Brokers’ relationships with clients often span decades and frequently cross the line between business and friendship. It is only natural to want to divulge the details of an exciting new move, and of course, gauge a client’s willingness to follow.  But any such communication could be viewed as pre-solicitation, which violates a broker’s legal obligation to act in his employer’s best interests. It also could be prohibited by the terms of an employment contract. Further, it also violates the Protocol for Broker Recruiting.  Still, brokers sometimes ignore the best legal advice and tip clients to their moving plans.

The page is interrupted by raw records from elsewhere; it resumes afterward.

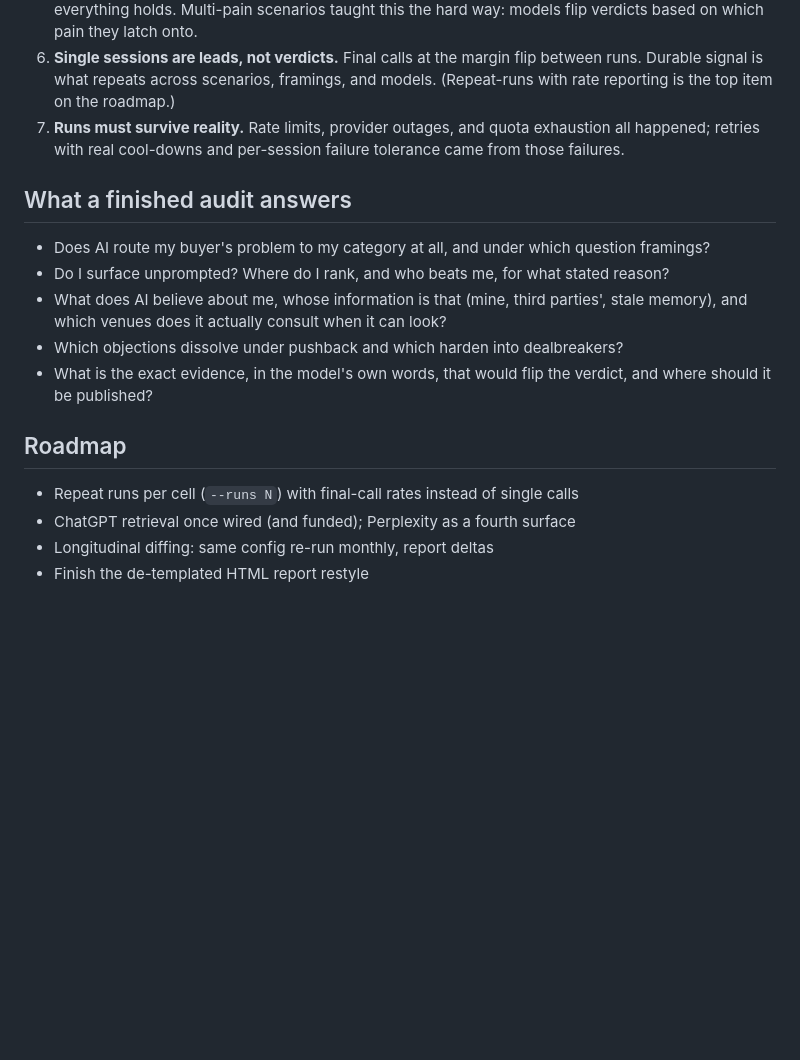
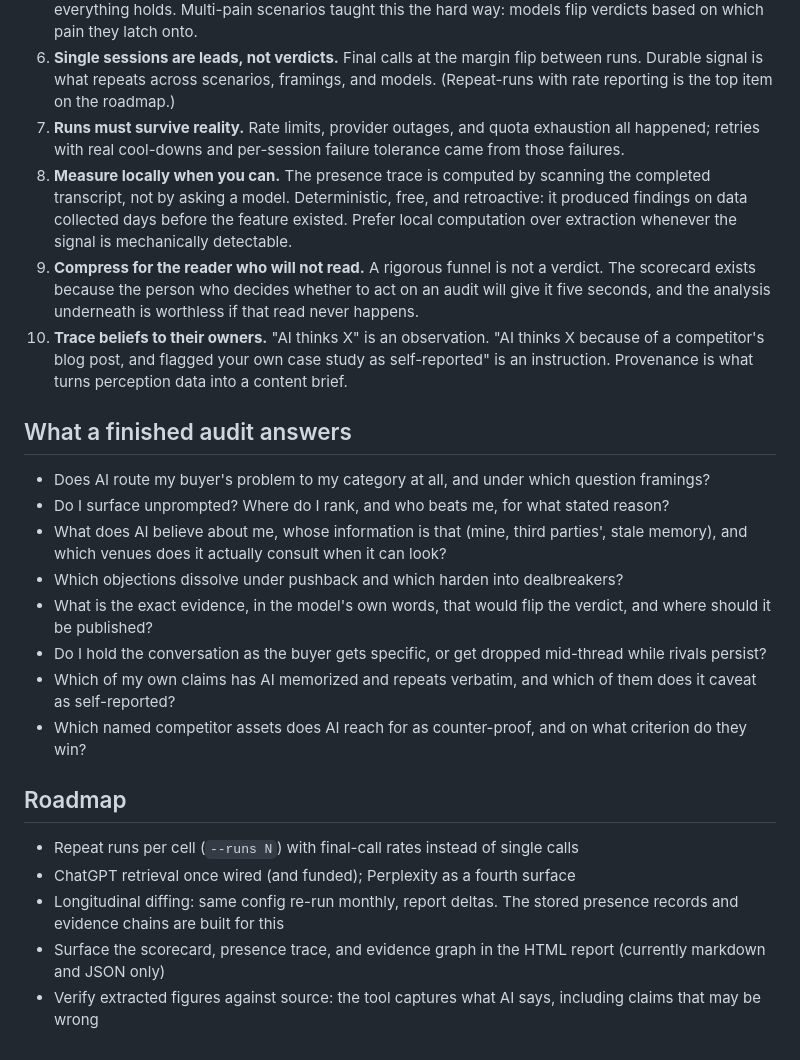
Before and after one commit to d-walia/marketing-agents, a Markdown page: BUILD_LOG.md, the part around one of its changes. Rendered like a GitHub page; blank space fills up the shorter version.

```diff
--- a/BUILD_LOG.md
+++ b/BUILD_LOG.md
@@ -53,6 +62,9 @@ Reports render three ways: markdown (funnel, mermaid buyer-journey map with drop
 5. **One variable at a time.** One ICP per audit, one dominant pain per scenario, framings varied while everything holds. Multi-pain scenarios taught this the hard way: models flip verdicts based on which pain they latch onto.
 6. **Single sessions are leads, not verdicts.** Final calls at the margin flip between runs. Durable signal is what repeats across scenarios, framings, and models. (Repeat-runs with rate reporting is the top item on the roadmap.)
 7. **Runs must survive reality.** Rate limits, provider outages, and quota exhaustion all happened; retries with real cool-downs and per-session failure tolerance came from those failures.
+8. **Measure locally when you can.** The presence trace is computed by scanning the completed transcript, not by asking a model. Deterministic, free, and retroactive: it produced findings on data collected days before the feature existed. Prefer local computation over extraction whenever the signal is mechanically detectable.
+9. **Compress for the reader who will not read.** A rigorous funnel is not a verdict. The scorecard exists because the person who decides whether to act on an audit will give it five seconds, and the analysis underneath is worthless if that read never happens.
+10. **Trace beliefs to their owners.** "AI thinks X" is an observation. "AI thinks X because of a competitor's blog post, and flagged your own case study as self-reported" is an instruction. Provenance is what turns perception data into a content brief.
 
 ## What a finished audit answers
 
@@ -61,10 +73,14 @@ Reports render three ways: markdown (funnel, mermaid buyer-journey map with drop
 - What does AI believe about me, whose information is that (mine, third parties', stale memory), and which venues does it actually consult when it can look?
 - Which objections dissolve under pushback and which harden into dealbreakers?
 - What is the exact evidence, in the model's own words, that would flip the verdict, and where should it be published?
+- Do I hold the conversation as the buyer gets specific, or get dropped mid-thread while rivals persist?
+- Which of my own claims has AI memorized and repeats verbatim, and which of them does it caveat as self-reported?
+- Which named competitor assets does AI reach for as counter-proof, and on what criterion do they win?
 
 ## Roadmap
 
 - Repeat runs per cell (`--runs N`) with final-call rates instead of single calls
 - ChatGPT retrieval once wired (and funded); Perplexity as a fourth surface
-- Longitudinal diffing: same config re-run monthly, report deltas
-- Finish the de-templated HTML report restyle
+- Longitudinal diffing: same config re-run monthly, report deltas. The stored presence records and evidence chains are built for this
+- Surface the scorecard, presence trace, and evidence graph in the HTML report (currently markdown and JSON only)
+- Verify extracted figures against source: the tool captures what AI says, including claims that may be wrong
```
Also changed, not shown: other parts of BUILD_LOG.md (+10 -1 lines), README.md (+16 -6 lines).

We always stress that a solid transition strategy can often mean the difference between facing a dispute or not as the result of an employment transition. This goes for breakaway brokers forming their own firm or those that are joining an existing firm.

SEC Chief Counsel Expresses Concern Over Broker/Dealer Exemptions Claimed by Private Funds

Wednesday, May 8th, 2013

In an April 5, 2013 speech, David Blass, Chief Counsel of the SEC’s Division of Trading and Markets, raised concerns about the practices of private funds and the commonly claimed sources of relief from broker/dealer registration.  He stated that the analysis for determining whether broker/dealer registration has been triggered is very fact-sensitive, but did go on to reference some specific activities relevant to the determination, including: i) marketing securities transactions; ii) soliciting securities transactions; and iii) handling customer funds and securities.  Mr. Blass also went on to explain that transaction-based compensation is largely considered the hallmark of broker/dealer activity and that the existence of a dedicated marketing department may also indicate an adviser is in the business of effecting transactions in securities.

Encouraging advisers to revisit their regulatory obligations, Mr. Blass pointed to several factors that a firm should evaluate when determining whether it should register as or associate with a broker/dealer:

  • Whether a fund employs a dedicated sales or marketing department (for purposes of soliciting investments in the fund);
  • Whether employees who solicit investors also have other responsibilities or if their primary job function is to solicit investors;
  • Whether employees who solicit investors receive compensation tied to successful commitments by investors; and
  • Whether a fund charges a transaction fee in connection with the sale of a security.